Constructed wetlands at a northern Sydney garden centre were evaluated for their efficacy for removing excess nitrogen and phosphorus within the site's internal water network. The original construction of the centre utilised the latest technology for water harvesting, storage and irrigation to ensure a permanent high quality water supply with minimum reliance on Sydney Water drinking water supplies. A series of artificial wetlands was built to assist in the removal of nutrients and improve water quality. The wetlands are effective at removing 95% of the total nitrogen (TN) and 98.5% of the total phosphorus (TP). Biological oxygen demand (BOD) also decreases throughout the system from 10mg/L to < 4 mg/L. Despite the initial success, a pump failure during 2007 resulted in widespread algal growth throughout the centre's reticulation network. Consequently, this study was designed to evaluate the sources and causes of the problem, to optimise the reed bed technology and to develop recommendations to mitigate future algal bloom events. constructed wetland; nutrient removal; garden centre; algae.

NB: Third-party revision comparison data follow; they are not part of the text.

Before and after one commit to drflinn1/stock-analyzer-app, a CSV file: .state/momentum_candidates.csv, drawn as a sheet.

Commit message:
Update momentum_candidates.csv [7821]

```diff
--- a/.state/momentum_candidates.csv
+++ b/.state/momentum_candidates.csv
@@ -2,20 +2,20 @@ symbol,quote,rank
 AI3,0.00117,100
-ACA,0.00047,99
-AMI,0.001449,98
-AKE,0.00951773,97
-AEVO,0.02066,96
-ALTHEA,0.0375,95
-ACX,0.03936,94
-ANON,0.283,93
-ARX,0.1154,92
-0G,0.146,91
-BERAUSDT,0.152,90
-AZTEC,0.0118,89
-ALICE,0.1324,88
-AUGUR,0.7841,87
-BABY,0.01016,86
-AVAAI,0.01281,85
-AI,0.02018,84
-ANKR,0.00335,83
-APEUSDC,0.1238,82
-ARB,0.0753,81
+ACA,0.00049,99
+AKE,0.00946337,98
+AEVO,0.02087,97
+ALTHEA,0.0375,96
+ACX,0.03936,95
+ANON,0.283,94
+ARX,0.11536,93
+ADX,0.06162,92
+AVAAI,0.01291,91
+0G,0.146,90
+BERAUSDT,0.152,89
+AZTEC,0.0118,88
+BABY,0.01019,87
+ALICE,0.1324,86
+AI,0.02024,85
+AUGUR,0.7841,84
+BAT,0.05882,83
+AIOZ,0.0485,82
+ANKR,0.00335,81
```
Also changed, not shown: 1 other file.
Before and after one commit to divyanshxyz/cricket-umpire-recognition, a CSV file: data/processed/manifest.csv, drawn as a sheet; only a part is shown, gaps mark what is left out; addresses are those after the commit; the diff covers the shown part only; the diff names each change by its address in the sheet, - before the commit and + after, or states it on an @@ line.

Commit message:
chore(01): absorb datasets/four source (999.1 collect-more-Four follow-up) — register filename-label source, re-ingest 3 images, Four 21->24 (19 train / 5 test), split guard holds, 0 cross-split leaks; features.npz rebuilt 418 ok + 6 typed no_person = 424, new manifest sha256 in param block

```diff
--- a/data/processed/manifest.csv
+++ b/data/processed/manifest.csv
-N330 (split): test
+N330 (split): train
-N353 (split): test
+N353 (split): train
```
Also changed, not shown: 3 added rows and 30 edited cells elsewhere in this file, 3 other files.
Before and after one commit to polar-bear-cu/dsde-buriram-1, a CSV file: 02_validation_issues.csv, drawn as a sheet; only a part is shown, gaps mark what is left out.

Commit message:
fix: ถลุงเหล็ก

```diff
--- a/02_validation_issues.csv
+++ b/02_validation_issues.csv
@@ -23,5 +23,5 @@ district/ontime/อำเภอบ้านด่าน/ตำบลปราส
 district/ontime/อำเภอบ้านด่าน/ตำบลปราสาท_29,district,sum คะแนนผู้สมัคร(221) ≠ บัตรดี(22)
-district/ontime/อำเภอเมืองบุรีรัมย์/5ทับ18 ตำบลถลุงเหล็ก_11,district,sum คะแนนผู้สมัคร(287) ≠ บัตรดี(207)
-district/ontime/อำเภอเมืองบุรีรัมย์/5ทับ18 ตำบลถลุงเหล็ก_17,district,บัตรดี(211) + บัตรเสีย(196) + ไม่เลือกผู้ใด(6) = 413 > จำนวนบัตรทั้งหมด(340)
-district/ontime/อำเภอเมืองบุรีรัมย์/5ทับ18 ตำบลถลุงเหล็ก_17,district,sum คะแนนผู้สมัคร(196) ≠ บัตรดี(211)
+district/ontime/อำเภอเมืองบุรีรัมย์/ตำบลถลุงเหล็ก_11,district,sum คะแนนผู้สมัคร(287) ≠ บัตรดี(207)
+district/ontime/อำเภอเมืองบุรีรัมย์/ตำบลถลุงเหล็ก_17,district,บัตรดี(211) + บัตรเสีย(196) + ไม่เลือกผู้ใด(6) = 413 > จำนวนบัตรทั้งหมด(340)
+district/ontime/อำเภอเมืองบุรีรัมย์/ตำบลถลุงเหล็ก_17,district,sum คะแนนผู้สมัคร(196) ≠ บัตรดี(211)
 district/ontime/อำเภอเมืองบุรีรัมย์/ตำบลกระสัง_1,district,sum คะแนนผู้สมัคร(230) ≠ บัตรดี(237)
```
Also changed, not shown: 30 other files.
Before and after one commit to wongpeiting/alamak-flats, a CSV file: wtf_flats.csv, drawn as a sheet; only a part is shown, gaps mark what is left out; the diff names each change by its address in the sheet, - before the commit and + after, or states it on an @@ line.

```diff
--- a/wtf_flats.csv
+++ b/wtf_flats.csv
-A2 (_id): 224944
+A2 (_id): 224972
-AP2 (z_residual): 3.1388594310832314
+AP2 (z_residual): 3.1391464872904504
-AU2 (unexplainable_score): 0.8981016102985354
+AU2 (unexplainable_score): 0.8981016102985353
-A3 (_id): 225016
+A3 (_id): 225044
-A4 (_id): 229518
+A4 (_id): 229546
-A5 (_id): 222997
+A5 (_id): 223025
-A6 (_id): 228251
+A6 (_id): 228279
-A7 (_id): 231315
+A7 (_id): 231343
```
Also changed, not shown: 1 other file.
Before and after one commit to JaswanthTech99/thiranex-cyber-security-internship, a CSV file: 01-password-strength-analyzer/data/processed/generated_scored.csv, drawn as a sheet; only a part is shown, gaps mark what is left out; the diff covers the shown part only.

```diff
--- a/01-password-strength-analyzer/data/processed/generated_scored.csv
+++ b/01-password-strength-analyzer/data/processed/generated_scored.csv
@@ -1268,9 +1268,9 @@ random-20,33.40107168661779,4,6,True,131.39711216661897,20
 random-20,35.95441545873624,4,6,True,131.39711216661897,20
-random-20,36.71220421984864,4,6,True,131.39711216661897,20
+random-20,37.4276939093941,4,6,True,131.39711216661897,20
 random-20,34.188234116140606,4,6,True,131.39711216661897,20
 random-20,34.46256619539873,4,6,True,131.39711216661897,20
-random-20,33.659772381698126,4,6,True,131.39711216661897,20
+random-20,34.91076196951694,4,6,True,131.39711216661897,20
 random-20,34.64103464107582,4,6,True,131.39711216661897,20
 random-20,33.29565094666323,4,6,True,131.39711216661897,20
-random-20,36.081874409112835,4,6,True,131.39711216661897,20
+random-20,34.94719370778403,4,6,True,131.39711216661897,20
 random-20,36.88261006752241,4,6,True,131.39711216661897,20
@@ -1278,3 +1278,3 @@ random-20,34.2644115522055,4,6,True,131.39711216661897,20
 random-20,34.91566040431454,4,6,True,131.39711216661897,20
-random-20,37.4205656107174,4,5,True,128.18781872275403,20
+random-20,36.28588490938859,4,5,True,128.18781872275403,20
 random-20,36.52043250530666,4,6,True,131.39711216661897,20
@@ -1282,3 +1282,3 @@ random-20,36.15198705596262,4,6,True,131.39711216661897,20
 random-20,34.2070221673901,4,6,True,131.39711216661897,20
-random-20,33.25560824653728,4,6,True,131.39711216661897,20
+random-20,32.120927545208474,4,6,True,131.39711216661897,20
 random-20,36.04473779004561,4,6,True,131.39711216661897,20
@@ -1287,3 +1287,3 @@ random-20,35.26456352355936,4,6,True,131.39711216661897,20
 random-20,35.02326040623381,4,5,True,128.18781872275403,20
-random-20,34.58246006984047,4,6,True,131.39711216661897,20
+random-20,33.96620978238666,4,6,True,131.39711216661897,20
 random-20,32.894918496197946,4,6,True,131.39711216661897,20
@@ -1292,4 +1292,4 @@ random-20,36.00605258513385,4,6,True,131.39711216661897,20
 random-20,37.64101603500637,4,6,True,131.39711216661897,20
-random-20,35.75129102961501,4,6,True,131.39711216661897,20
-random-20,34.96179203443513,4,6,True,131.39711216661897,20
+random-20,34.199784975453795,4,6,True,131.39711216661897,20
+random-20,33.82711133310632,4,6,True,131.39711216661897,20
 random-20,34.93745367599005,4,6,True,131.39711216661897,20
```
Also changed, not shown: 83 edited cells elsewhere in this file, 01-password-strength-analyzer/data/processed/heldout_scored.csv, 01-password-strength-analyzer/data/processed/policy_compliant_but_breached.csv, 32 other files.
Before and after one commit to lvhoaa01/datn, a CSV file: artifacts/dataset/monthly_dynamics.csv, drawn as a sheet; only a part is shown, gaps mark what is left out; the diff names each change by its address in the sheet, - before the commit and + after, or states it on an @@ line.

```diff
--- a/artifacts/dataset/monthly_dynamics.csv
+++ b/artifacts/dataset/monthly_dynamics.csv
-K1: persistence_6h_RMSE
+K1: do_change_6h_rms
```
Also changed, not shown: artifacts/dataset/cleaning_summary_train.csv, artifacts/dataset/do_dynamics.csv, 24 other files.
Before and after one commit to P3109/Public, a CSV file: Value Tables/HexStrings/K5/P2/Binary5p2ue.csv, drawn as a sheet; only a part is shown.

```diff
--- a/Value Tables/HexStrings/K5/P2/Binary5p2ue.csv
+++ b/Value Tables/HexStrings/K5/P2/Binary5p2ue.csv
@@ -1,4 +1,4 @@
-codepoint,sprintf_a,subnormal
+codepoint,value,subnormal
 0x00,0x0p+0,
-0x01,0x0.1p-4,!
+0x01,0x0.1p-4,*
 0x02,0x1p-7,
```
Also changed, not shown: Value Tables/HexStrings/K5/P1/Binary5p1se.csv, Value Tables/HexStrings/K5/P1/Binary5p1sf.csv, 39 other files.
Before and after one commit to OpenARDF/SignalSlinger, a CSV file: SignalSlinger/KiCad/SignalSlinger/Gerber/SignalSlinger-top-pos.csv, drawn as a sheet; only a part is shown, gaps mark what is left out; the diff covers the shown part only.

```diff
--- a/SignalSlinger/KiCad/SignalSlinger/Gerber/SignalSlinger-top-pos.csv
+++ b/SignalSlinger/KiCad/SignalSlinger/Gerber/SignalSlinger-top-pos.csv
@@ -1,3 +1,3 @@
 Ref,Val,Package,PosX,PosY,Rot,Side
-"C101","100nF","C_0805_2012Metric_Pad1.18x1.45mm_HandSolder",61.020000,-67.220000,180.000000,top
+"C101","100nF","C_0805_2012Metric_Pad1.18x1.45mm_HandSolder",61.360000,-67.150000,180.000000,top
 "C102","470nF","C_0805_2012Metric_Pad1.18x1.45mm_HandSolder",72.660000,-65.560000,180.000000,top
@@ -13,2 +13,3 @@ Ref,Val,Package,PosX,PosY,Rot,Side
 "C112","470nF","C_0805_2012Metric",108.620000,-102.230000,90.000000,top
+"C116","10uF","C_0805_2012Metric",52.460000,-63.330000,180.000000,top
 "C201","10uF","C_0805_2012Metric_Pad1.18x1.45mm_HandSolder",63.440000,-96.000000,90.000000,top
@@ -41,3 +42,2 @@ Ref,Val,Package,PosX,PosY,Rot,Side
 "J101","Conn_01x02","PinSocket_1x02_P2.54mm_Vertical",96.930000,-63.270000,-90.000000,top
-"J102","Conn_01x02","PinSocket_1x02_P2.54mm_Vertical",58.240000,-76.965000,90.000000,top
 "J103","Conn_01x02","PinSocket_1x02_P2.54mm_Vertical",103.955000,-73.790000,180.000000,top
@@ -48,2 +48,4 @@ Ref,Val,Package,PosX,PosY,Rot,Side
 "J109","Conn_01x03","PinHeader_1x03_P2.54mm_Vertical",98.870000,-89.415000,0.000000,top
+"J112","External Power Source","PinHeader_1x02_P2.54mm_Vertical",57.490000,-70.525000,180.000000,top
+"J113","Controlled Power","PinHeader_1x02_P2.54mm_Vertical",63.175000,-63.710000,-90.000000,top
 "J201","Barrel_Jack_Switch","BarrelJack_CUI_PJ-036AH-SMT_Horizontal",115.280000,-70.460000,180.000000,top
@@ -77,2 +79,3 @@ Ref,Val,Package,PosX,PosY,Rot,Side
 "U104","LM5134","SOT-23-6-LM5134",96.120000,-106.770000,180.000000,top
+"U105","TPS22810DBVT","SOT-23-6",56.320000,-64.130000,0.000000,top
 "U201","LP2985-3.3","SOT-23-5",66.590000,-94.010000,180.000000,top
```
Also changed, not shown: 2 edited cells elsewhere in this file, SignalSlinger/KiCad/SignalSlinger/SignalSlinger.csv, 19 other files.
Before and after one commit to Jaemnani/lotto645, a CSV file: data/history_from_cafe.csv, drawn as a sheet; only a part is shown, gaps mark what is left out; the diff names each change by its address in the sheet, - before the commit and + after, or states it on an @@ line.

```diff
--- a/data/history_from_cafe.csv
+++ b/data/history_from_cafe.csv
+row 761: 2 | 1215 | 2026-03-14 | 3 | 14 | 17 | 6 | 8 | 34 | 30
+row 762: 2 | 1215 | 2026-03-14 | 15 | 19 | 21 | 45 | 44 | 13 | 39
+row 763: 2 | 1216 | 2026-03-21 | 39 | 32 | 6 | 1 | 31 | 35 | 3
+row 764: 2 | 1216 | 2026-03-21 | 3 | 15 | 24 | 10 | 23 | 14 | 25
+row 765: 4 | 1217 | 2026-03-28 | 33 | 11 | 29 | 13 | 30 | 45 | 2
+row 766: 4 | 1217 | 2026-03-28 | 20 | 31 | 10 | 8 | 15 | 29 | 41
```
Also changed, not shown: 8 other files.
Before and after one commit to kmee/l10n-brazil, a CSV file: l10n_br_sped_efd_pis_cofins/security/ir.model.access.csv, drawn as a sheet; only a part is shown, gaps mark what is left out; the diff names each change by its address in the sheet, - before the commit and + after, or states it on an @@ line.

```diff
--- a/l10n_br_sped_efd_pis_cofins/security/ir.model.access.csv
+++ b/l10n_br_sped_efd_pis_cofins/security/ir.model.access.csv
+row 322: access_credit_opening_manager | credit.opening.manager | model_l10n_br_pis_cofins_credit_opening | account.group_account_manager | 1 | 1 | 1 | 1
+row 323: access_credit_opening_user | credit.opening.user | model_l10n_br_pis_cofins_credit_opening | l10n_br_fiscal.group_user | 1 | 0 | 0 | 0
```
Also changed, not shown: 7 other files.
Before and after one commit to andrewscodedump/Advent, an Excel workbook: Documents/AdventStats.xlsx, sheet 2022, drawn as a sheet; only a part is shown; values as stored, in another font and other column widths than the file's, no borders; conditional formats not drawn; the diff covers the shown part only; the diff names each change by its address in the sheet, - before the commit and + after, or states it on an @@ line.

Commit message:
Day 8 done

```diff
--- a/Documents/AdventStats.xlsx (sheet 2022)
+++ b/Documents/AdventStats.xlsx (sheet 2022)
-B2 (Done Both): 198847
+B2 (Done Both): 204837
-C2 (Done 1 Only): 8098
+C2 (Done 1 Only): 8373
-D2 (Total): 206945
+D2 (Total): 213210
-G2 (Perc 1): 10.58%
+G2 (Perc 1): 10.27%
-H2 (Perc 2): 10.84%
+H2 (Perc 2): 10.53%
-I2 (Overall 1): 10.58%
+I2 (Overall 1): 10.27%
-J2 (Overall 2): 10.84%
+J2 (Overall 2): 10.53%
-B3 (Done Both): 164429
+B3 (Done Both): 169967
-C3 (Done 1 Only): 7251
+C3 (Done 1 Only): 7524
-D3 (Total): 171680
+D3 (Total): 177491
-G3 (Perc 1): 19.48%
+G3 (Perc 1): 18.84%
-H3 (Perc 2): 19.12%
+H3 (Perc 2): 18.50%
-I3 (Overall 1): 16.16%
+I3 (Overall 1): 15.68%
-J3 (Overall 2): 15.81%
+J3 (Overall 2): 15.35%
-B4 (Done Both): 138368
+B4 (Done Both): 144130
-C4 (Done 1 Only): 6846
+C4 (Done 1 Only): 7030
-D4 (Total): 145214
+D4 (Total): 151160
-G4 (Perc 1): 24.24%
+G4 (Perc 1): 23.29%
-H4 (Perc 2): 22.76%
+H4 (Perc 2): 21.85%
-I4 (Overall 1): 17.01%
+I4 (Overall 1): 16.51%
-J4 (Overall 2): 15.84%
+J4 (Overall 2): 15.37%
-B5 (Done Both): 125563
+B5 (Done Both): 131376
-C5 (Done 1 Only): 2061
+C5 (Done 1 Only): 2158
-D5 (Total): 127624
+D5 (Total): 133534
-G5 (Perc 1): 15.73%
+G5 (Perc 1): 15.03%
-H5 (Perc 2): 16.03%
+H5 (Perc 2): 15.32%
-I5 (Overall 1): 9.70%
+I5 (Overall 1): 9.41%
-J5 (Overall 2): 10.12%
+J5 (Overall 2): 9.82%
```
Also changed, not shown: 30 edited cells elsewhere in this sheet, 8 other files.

|Number of pages||6|
|Publication status||Published - Sep 2008|